"Energy accounts for two-thirds of global greenhouse gas emissions, so any climate agreement that emerges will need to work for the real-world energy sector," said IEA Executive Director Maria van der Hoeven. "Energy use has been, and will continue to be, a critical driver of economic growth, social development, and poverty reduction. The five priorities we are highlighting today are intended to bring energy-sector realities front and center in climate discussions."
IEA modelling has long shown that limiting the global temperature rise to no more than 2 degrees Celsius (2oC) is technically feasible, but requires a fundamental transformation of the global energy system. Yet with progress lagging thus far, the IEA suggests that policy makers widen their focus and look at achieving synergies among energy, environmental and climate policies.
The IEA’s five actions are:
- Seize the benefits of immediate action to bend the global emissions curve. To 2020, bridging 80% of the gap to an optimal 2oC path comes at no extra gross domestic product cost.
- Focus on electricity decarbonisation. Strong policies supporting low-carbon electricity could more than halve electricity emissions in 2030. This would save 9.5 gigatonnes in 2030 – an amount larger than China’s total 2012 energy-related emissions.
- Reshape investment and accelerate innovation in low-carbon technologies now. Multilateral collaboration is critical to the development and tailoring of nationally appropriate technology solutions.
- Mobilise non-climate goals to promote energy sector decarbonisation. Health, transport, energy security, and other goals can also drive emissions reductions.
- Strengthen the resilience of the energy sector to climate change.
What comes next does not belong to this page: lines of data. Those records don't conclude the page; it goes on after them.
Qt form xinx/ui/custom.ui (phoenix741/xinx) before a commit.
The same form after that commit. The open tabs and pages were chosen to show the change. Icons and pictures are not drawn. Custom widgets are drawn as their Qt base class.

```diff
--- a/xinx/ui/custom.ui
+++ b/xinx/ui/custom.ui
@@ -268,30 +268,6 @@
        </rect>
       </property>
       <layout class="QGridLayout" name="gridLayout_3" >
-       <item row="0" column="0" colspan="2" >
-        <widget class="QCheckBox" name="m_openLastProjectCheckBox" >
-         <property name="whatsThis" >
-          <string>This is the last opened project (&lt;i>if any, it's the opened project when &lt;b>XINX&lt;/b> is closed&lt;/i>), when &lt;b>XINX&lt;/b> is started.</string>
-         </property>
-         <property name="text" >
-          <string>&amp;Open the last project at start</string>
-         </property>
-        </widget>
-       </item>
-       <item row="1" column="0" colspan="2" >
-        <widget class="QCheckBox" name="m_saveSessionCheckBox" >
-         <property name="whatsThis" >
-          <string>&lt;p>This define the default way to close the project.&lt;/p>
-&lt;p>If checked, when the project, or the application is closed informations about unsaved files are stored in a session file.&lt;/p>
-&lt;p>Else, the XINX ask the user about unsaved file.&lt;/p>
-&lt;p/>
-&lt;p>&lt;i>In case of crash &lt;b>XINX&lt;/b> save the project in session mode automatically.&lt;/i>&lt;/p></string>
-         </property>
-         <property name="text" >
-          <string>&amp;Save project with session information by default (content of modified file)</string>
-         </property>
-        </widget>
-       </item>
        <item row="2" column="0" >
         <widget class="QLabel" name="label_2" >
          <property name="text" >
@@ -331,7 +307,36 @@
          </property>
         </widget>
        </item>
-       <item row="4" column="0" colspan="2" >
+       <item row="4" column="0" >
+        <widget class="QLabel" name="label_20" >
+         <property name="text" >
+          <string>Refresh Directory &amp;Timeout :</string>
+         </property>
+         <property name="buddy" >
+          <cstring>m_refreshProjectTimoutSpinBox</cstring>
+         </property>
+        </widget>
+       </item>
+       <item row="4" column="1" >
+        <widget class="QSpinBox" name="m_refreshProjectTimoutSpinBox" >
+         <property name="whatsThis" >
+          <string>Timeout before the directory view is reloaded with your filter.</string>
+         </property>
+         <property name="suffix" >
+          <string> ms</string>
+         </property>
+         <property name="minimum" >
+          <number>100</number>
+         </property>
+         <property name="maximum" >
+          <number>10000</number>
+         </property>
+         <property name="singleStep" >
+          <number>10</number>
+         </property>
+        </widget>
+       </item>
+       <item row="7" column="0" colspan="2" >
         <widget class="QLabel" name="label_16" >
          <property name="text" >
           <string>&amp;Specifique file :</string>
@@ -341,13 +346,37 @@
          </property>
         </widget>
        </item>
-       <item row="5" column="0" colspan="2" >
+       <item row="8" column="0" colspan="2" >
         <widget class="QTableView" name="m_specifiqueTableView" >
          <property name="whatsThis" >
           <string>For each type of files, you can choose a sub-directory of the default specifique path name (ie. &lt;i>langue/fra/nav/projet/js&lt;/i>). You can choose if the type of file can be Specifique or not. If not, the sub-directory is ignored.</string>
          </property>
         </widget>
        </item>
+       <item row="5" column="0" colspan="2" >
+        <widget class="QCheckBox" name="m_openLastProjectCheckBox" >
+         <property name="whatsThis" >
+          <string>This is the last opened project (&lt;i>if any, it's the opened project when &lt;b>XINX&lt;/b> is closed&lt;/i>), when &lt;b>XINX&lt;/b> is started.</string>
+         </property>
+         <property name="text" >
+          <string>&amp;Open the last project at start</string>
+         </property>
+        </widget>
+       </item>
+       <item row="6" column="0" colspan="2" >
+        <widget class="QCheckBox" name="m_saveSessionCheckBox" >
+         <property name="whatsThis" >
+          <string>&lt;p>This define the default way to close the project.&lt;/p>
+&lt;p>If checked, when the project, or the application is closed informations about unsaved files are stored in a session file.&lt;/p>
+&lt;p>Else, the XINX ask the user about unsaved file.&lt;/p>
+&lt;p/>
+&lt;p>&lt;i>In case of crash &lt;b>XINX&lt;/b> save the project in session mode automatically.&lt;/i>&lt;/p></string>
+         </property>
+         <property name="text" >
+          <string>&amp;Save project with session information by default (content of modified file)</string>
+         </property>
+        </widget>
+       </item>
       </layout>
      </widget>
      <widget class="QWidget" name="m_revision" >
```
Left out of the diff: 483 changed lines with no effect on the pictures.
Even in a 2°C world, climate change poses threats to energy security that need to be addressed through policy and commercial actions.
The COP 20 negotiations to be held in Lima during the first two weeks of December are expected to be a critical step in the path towards a binding international climate agreement at next year’s COP 21 meeting in Paris. Following COP 20 in Lima, countries will officially put forward their planned contributions to the climate agreement in the form of Intended Nationally Determined Contributions, or INDCs.
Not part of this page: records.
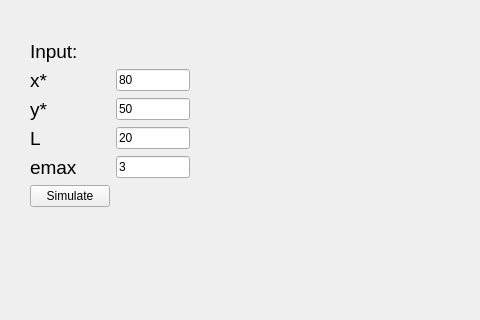
Qt form mainwindow.ui (Kirillchick/OTS_GUI) before a commit; both pictures show x 0 to 480 and y 0 to 320 of the 800 by 600 pixel window.
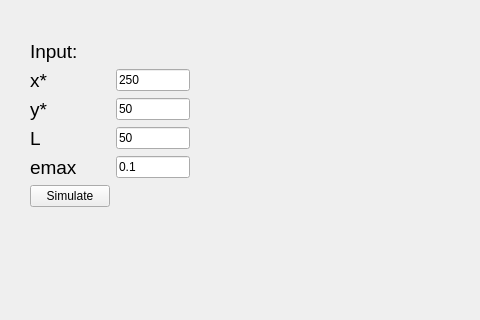
The same form after that commit.

Patch:
```diff
--- a/mainwindow.ui
+++ b/mainwindow.ui
@@ -76,7 +76,7 @@
      <item row="1" column="1">
       <widget class="QLineEdit" name="x_input">
        <property name="text">
-        <string>80</string>
+        <string>250</string>
        </property>
       </widget>
      </item>
@@ -114,7 +114,7 @@
      <item row="3" column="1">
       <widget class="QLineEdit" name="L_input">
        <property name="text">
-        <string>20</string>
+        <string>50</string>
        </property>
       </widget>
      </item>
@@ -133,7 +133,7 @@
      <item row="4" column="1">
       <widget class="QLineEdit" name="e_input">
        <property name="text">
-        <string>3</string>
+        <string>0.1</string>
        </property>
       </widget>
      </item>
```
In addition to presenting the five actions needed to achieve a low-carbon energy sector, the IEA also offered options for advancing these actions in countries’ INDCs and in the text of the 2015 climate agreement. A list of these options is included in the IEA document The Way Forward: Five Key Actions to Achieve a Low-Carbon Energy Sector.
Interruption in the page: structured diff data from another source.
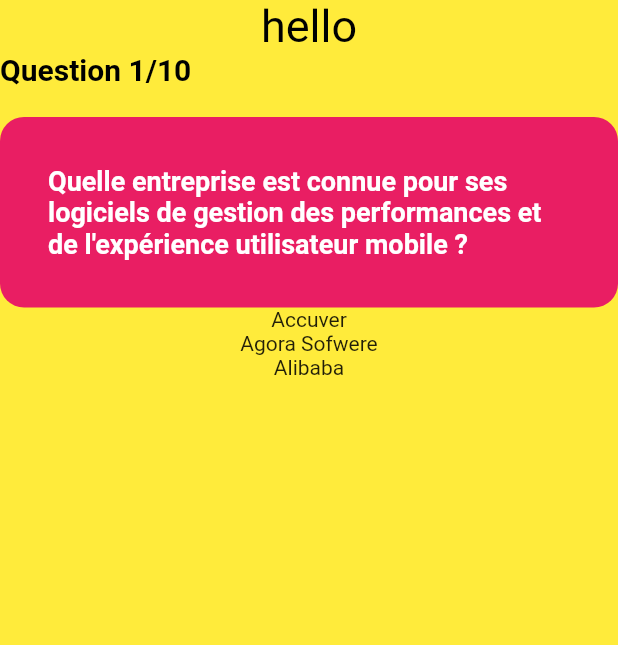
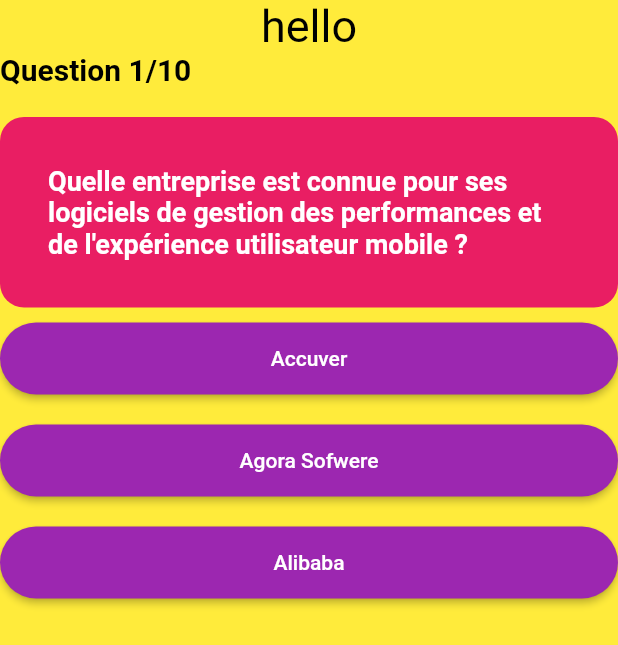
Before and after one commit to Mat0108/Vivatech-Front, a Flutter app: the screen it shows after launch, on a phone screen of 412 x 824 dp. Shown: the top 645 px of the screen. Run offline on Flutter 3.47's test engine with Material 2 defaults, Android fonts, the phone set to English and light mode, and no system bars.

Commit message:
answer button done

```diff
--- a/lib/pages/game_quiz_page.dart
+++ b/lib/pages/game_quiz_page.dart
@@ -39,7 +39,8 @@
       mainAxisAlignment: MainAxisAlignment.center,
       children: [
         Text(
-            "Question ${currentQuestionIndex + 1}/${questionList.length.toString()}",
+            "Question ${currentQuestionIndex + 1}/${questionList.length
+                .toString()}",
             style: TextStyle(
                 color: Colors.black,
                 fontSize: 20,
@@ -69,8 +70,35 @@
     return Column(
       children: questionList[currentQuestionIndex]
           .answersList
-          .map((e) => Text(e.answerText))
+          .map((e) => _answerButton(e))
           .toList(),
+    );
+  }
+
+  Widget _answerButton(Answer answer) {
+    bool isSelected = answer == selectedAnswer;
+    return Container(
+      width: double.infinity,
+      margin: EdgeInsets.symmetric(vertical: 10),
+      height: 48,
+      child: ElevatedButton(
+        child: Text(answer.answerText),
+        style: ElevatedButton.styleFrom(
+          shape: StadiumBorder(),
+          primary: isSelected?Colors.lightGreenAccent:Colors.purple,
+          onPrimary:isSelected?Colors.black: Colors.white
+
+        ),
+        onPressed:(){
+          if(selectedAnswer == null){
+            if(answer.isCorrect){
+              score++;
+            }
+          }
+          setState(() {
+            selectedAnswer = answer;
+          });
+        },),
     );
   }
 
```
To download the IEA publication Energy, Climate Change and Environment: 2014 Insights, please click here.
To read the Executive Director's opening remarks at the launch, please click here.
To view the presentation at the launch, please click here.
About the IEA
The International Energy Agency is an autonomous organisation that works to ensure reliable, affordable and clean energy for its 29 member countries and beyond. Founded in response to the 1973/4 oil crisis, the IEA’s initial role was to help countries co-ordinate a collective response to major disruptions in oil supply. While this remains a key aspect of its work, the IEA has evolved and expanded. It is at the heart of global dialogue on energy, providing authoritative research, statistics, analysis and recommendations.